As can be noted from the preceding list, the Washington Trowel was in demand for cornerstones of many important buildings. It was observed that the surface had become scratched from mortar, and in the 1960's, the Lodge, concerned about this wear and tear decided to have a Replica Trowel crafted.

Bro. George E. Olifer, an accomplished artist in precious metals and later Worsipful Master of the Lodge, was commissioned by the Lodge to replicate the Trowel as closely as possible. In each and every aspect except one, Wor. Olifer's handiwork is totally indistinguishable from the original. He marked the Replica with his own very small jewelers mark so that the replica can be identified, provided one knows where to look. His mark is in the same location on the Replica as John Duffy placed his mark on the original Trowel in 1793.

Since the late 1960's the Replica Trowel has been used whenever the Lodge is requested to lay a cornerstone or to provide the Trowel for display at a special event. The 200th anniversary re-enactment of the U.S. Capitol Cornerstone ceremony in September of 1993 was the one exception to this rule.

Some cornerstone events within the more recent past, in which the Replica Trowel has participated include:

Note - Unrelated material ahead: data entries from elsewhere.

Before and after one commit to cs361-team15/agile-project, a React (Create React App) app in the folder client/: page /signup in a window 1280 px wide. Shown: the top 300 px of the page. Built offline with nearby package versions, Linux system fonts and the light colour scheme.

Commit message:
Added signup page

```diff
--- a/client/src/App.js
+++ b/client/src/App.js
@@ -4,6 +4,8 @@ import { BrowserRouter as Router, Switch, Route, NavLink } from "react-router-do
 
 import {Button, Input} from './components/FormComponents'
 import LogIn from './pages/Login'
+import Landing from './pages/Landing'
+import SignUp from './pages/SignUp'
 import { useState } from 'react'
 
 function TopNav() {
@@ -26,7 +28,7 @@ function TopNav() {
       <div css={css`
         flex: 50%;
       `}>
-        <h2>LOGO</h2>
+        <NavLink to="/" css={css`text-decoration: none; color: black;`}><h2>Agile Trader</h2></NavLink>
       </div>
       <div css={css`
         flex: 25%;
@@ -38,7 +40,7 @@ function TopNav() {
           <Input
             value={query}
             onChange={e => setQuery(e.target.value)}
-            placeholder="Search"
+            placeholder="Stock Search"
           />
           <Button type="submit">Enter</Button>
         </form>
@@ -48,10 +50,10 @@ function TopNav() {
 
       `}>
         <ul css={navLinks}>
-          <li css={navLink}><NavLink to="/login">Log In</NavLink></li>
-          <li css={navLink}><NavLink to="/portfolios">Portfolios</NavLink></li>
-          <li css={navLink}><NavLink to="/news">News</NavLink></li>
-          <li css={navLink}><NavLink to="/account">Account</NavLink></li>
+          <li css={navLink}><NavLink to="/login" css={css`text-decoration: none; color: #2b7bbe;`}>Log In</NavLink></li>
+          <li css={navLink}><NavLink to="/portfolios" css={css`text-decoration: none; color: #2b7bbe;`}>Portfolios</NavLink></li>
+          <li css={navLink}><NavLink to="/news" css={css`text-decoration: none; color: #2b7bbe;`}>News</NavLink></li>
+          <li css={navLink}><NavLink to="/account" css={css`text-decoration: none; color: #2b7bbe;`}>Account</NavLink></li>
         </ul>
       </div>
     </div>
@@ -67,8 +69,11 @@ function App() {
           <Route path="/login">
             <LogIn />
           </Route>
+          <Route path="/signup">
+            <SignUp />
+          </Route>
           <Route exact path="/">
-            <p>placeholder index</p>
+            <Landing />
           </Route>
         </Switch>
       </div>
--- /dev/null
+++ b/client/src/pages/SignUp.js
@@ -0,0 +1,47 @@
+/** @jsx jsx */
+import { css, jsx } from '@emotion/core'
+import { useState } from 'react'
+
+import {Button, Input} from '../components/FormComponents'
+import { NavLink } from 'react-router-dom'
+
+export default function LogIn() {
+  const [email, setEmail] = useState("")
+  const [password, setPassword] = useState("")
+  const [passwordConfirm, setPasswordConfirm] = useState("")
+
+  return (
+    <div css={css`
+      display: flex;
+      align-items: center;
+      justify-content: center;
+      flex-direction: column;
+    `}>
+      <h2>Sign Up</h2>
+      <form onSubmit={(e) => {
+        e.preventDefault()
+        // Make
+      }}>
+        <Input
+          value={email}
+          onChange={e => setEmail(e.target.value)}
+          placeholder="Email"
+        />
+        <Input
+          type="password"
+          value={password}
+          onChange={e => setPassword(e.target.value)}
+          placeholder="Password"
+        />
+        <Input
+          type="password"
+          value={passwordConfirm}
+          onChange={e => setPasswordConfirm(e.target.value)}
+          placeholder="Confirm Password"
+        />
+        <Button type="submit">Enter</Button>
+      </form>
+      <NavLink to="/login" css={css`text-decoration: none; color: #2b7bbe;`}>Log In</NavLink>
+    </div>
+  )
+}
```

Cornerstone of New Health Care Facility, Masonic Home at Bonnie Blink, Cockeysville, Md.,
Grand Lodge of Maryland (1981)
Re-enactment of Cornerstone Laying of Almas Shrine Temple Washington, D.C., Grand Lodge of D.C. (1986)
200th Anniversary Re-enactment of First Cornerstone of Federal District, Jones Point, Alexandria,
Virginia, Alexandria-Washington Lodge No. 22 (1991)
200th Anniversary Re-enactment of Cornerstone Laying of White House, Washington, D.C., Grand Lodge of D.C. (1992)
Cornerstone for Reconstruction of Washington Grist Mill Perryopolis, Pa., Grand Lodge of Pennsylvania, (1992)
Cornerstone of American Red Cross Chapter Building Alexandria, Virginia, Alexandria-Washington Lodge No. 22 (1995)
Cornerstone of Rural Electric Co-Op Association Building, Arlington, Virginia, Alexandria-Washington Lodge No. 22 (1995)
Re-enactment of Cornerstone Laying of Alexandria Academy, Alexandria, Virginia, Alexandria-Washington Lodge No. 22 (1995)
Cornerstone of Charles A Brigham, Jr. Masonic Temple, Madisonville- Madiera Lodge No. 419, Symmes Township, Ohio, Grand Lodge of Ohio, (1996)
Prepared April 3, 1998 by Wor. Bro. Frank Rosser Dunaway, Jr., PM, Alexandria -Washington Lodge#22.

The Trowel is the property of Alexandria Washington Lodge #22 and is currently on display in the Replica Lodge Room of the Memorial.




I am a descendant of Brother Duffey! So exciting to see this on your blog! I currently live in DC, but haven't yet gone to see the cornerstone or the trowel.

12:29 PM  
Blogger Unknown said...

I am a descendant of John Duffey. Have you been to the cemetery to see his son and grandson and other Duffeys (spelling Duffield and Duffie and Duffey). The Lotz-Ehlers-Fortney-Duffey house is on North Royal in Alexandria, in front of the blacksmith's shop.

9:35 AM  
Blogger John Q. Barrett said...

What is the source for the claim that this trowel was used in the cornerstone laying at the U.S. Supreme Court? This claim does not square with press accounts at the time, or with the trowel that was built for the occasion (10/13/1932) from historic Court artifacts, used by President Hoover and Chief Justice Hughes, and preserve at the Court -- it now is on display there in the public exhibit, "The Supreme Court Building: America's Temple of Justice."

3:22 PM  

Post a Comment

<< Home